=== Work task ===
Every picture is to be removed, and all the data is to be copied exactly.

=== Edit difference data ===

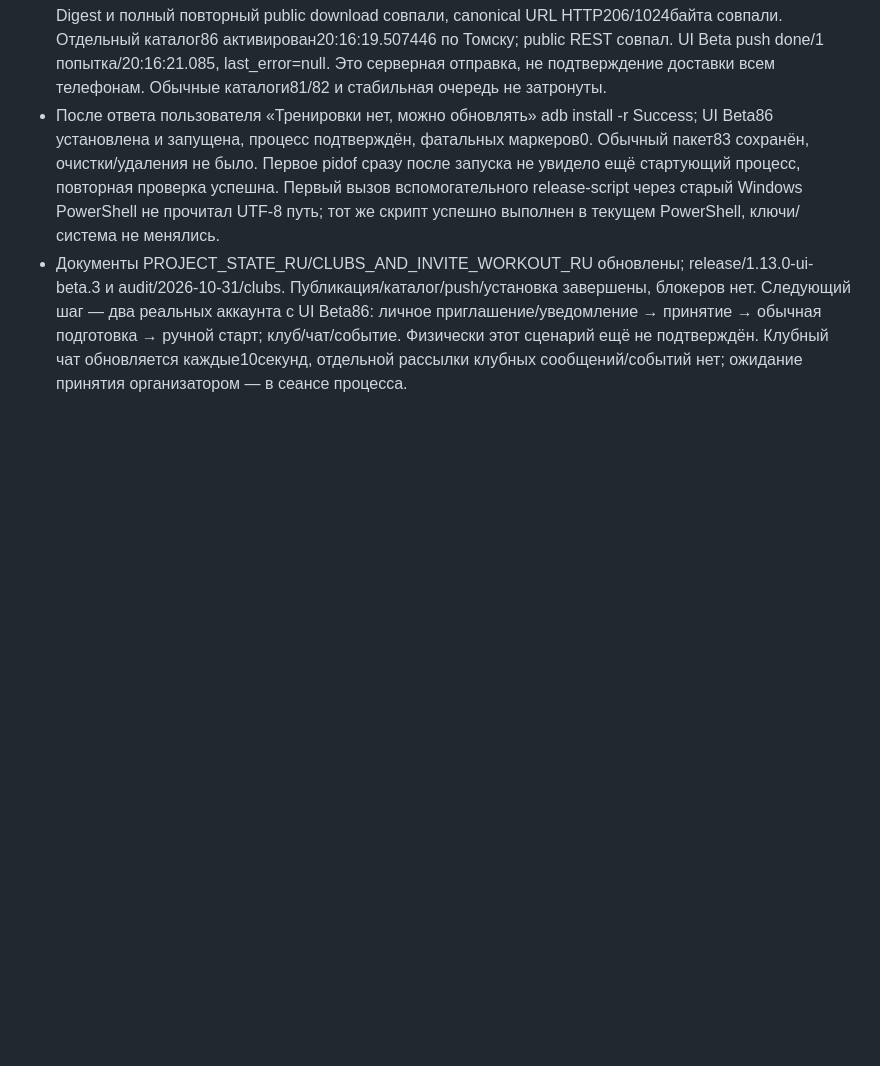
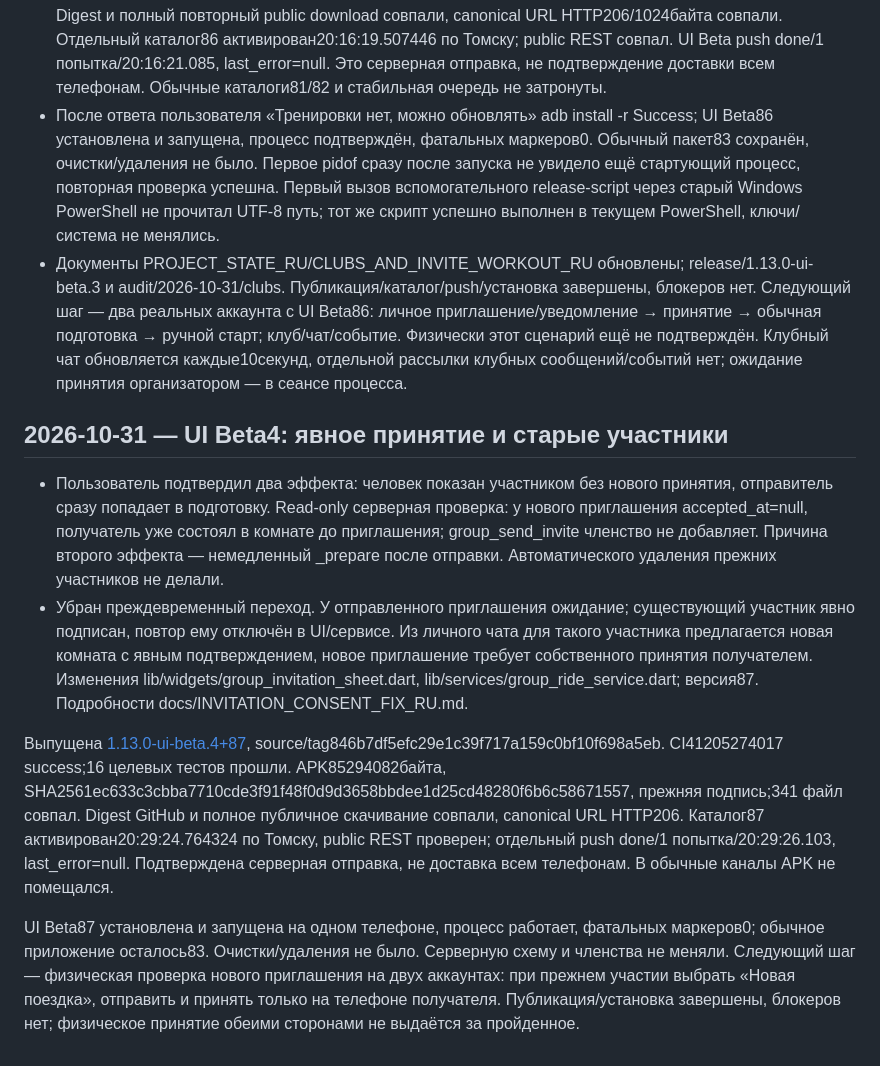
Before and after one commit to Vananinys/PylsePath, a Markdown page: docs/AI_WORK_NOTES.md, the part around the change. Rendered like a GitHub page; blank space fills up the shorter version.

Commit message:
Record installed consent fix and verified UI beta 4 release [skip ci]

```diff
--- a/docs/AI_WORK_NOTES.md
+++ b/docs/AI_WORK_NOTES.md
@@ -229,3 +229,14 @@
 - Подписанная финальная сборка успешна136.9секунды; 341 файл совпал, подпись прежняя. APK85294086байт, SHA256 decebca4ab2dfddf2215f520d41af01e7d40cb250c1cc3380140a497fbf583ce. GitHub prerelease https://github.com/Vananinys/PylsePath/releases/tag/v1.13.0-ui-beta.3 опубликован, не draft. Digest и полный повторный public download совпали, canonical URL HTTP206/1024байта совпали. Отдельный каталог86 активирован20:16:19.507446 по Томску; public REST совпал. UI Beta push done/1 попытка/20:16:21.085, last_error=null. Это серверная отправка, не подтверждение доставки всем телефонам. Обычные каталоги81/82 и стабильная очередь не затронуты.
 - После ответа пользователя «Тренировки нет, можно обновлять» adb install -r Success; UI Beta86 установлена и запущена, процесс подтверждён, фатальных маркеров0. Обычный пакет83 сохранён, очистки/удаления не было. Первое pidof сразу после запуска не увидело ещё стартующий процесс, повторная проверка успешна. Первый вызов вспомогательного release-script через старый Windows PowerShell не прочитал UTF-8 путь; тот же скрипт успешно выполнен в текущем PowerShell, ключи/система не менялись.
 - Документы PROJECT_STATE_RU/CLUBS_AND_INVITE_WORKOUT_RU обновлены; release/1.13.0-ui-beta.3 и audit/2026-10-31/clubs. Публикация/каталог/push/установка завершены, блокеров нет. Следующий шаг — два реальных аккаунта с UI Beta86: личное приглашение/уведомление → принятие → обычная подготовка → ручной старт; клуб/чат/событие. Физически этот сценарий ещё не подтверждён. Клубный чат обновляется каждые10секунд, отдельной рассылки клубных сообщений/событий нет; ожидание принятия организатором — в сеансе процесса.
+
+
+## 2026-10-31 — UI Beta4: явное принятие и старые участники
+
+- Пользователь подтвердил два эффекта: человек показан участником без нового принятия, отправитель сразу попадает в подготовку. Read-only серверная проверка: у нового приглашения accepted_at=null, получатель уже состоял в комнате до приглашения; group_send_invite членство не добавляет. Причина второго эффекта — немедленный _prepare после отправки. Автоматического удаления прежних участников не делали.
+- Убран преждевременный переход. У отправленного приглашения ожидание; существующий участник явно подписан, повтор ему отключён в UI/сервисе. Из личного чата для такого участника предлагается новая комната с явным подтверждением, новое приглашение требует собственного принятия получателем. Изменения lib/widgets/group_invitation_sheet.dart, lib/services/group_ride_service.dart; версия87. Подробности docs/INVITATION_CONSENT_FIX_RU.md.
+
+
+Выпущена [1.13.0-ui-beta.4+87](https://github.com/Vananinys/PylsePath/releases/tag/v1.13.0-ui-beta.4), source/tag846b7df5efc29e1c39f717a159c0bf10f698a5eb. CI41205274017 success;16 целевых тестов прошли. APK85294082байта, SHA2561ec633c3cbba7710cde3f91f48f0d9d3658bbdee1d25cd48280f6b6c58671557, прежняя подпись;341 файл совпал. Digest GitHub и полное публичное скачивание совпали, canonical URL HTTP206. Каталог87 активирован20:29:24.764324 по Томску, public REST проверен; отдельный push done/1 попытка/20:29:26.103, last_error=null. Подтверждена серверная отправка, не доставка всем телефонам. В обычные каналы APK не помещался.
+
+UI Beta87 установлена и запущена на одном телефоне, процесс работает, фатальных маркеров0; обычное приложение осталось83. Очистки/удаления не было. Серверную схему и членства не меняли. Следующий шаг — физическая проверка нового приглашения на двух аккаунтах: при прежнем участии выбрать «Новая поездка», отправить и принять только на телефоне получателя. Публикация/установка завершены, блокеров нет; физическое принятие обеими сторонами не выдаётся за пройденное.
```
Also changed, not shown: docs/INVITATION_CONSENT_FIX_RU.md (added, +21 -0 lines), docs/PROJECT_STATE_RU.md (+7 -1 lines).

=== Task solution ===
Before and after one commit to Vananinys/PylsePath, a Markdown page: docs/AI_WORK_NOTES.md, the part around the change. Rendered like a GitHub page; blank space fills up the shorter version.

Commit message:
Record installed consent fix and verified UI beta 4 release [skip ci]

```diff
--- a/docs/AI_WORK_NOTES.md
+++ b/docs/AI_WORK_NOTES.md
@@ -229,3 +229,14 @@
 - Подписанная финальная сборка успешна136.9секунды; 341 файл совпал, подпись прежняя. APK85294086байт, SHA256 decebca4ab2dfddf2215f520d41af01e7d40cb250c1cc3380140a497fbf583ce. GitHub prerelease https://github.com/Vananinys/PylsePath/releases/tag/v1.13.0-ui-beta.3 опубликован, не draft. Digest и полный повторный public download совпали, canonical URL HTTP206/1024байта совпали. Отдельный каталог86 активирован20:16:19.507446 по Томску; public REST совпал. UI Beta push done/1 попытка/20:16:21.085, last_error=null. Это серверная отправка, не подтверждение доставки всем телефонам. Обычные каталоги81/82 и стабильная очередь не затронуты.
 - После ответа пользователя «Тренировки нет, можно обновлять» adb install -r Success; UI Beta86 установлена и запущена, процесс подтверждён, фатальных маркеров0. Обычный пакет83 сохранён, очистки/удаления не было. Первое pidof сразу после запуска не увидело ещё стартующий процесс, повторная проверка успешна. Первый вызов вспомогательного release-script через старый Windows PowerShell не прочитал UTF-8 путь; тот же скрипт успешно выполнен в текущем PowerShell, ключи/система не менялись.
 - Документы PROJECT_STATE_RU/CLUBS_AND_INVITE_WORKOUT_RU обновлены; release/1.13.0-ui-beta.3 и audit/2026-10-31/clubs. Публикация/каталог/push/установка завершены, блокеров нет. Следующий шаг — два реальных аккаунта с UI Beta86: личное приглашение/уведомление → принятие → обычная подготовка → ручной старт; клуб/чат/событие. Физически этот сценарий ещё не подтверждён. Клубный чат обновляется каждые10секунд, отдельной рассылки клубных сообщений/событий нет; ожидание принятия организатором — в сеансе процесса.
+
+
+## 2026-10-31 — UI Beta4: явное принятие и старые участники
+
+- Пользователь подтвердил два эффекта: человек показан участником без нового принятия, отправитель сразу попадает в подготовку. Read-only серверная проверка: у нового приглашения accepted_at=null, получатель уже состоял в комнате до приглашения; group_send_invite членство не добавляет. Причина второго эффекта — немедленный _prepare после отправки. Автоматического удаления прежних участников не делали.
+- Убран преждевременный переход. У отправленного приглашения ожидание; существующий участник явно подписан, повтор ему отключён в UI/сервисе. Из личного чата для такого участника предлагается новая комната с явным подтверждением, новое приглашение требует собственного принятия получателем. Изменения lib/widgets/group_invitation_sheet.dart, lib/services/group_ride_service.dart; версия87. Подробности docs/INVITATION_CONSENT_FIX_RU.md.
+
+
+Выпущена [1.13.0-ui-beta.4+87](https://github.com/Vananinys/PylsePath/releases/tag/v1.13.0-ui-beta.4), source/tag846b7df5efc29e1c39f717a159c0bf10f698a5eb. CI41205274017 success;16 целевых тестов прошли. APK85294082байта, SHA2561ec633c3cbba7710cde3f91f48f0d9d3658bbdee1d25cd48280f6b6c58671557, прежняя подпись;341 файл совпал. Digest GitHub и полное публичное скачивание совпали, canonical URL HTTP206. Каталог87 активирован20:29:24.764324 по Томску, public REST проверен; отдельный push done/1 попытка/20:29:26.103, last_error=null. Подтверждена серверная отправка, не доставка всем телефонам. В обычные каналы APK не помещался.
+
+UI Beta87 установлена и запущена на одном телефоне, процесс работает, фатальных маркеров0; обычное приложение осталось83. Очистки/удаления не было. Серверную схему и членства не меняли. Следующий шаг — физическая проверка нового приглашения на двух аккаунтах: при прежнем участии выбрать «Новая поездка», отправить и принять только на телефоне получателя. Публикация/установка завершены, блокеров нет; физическое принятие обеими сторонами не выдаётся за пройденное.
```
Also changed, not shown: docs/INVITATION_CONSENT_FIX_RU.md (added, +21 -0 lines), docs/PROJECT_STATE_RU.md (+7 -1 lines).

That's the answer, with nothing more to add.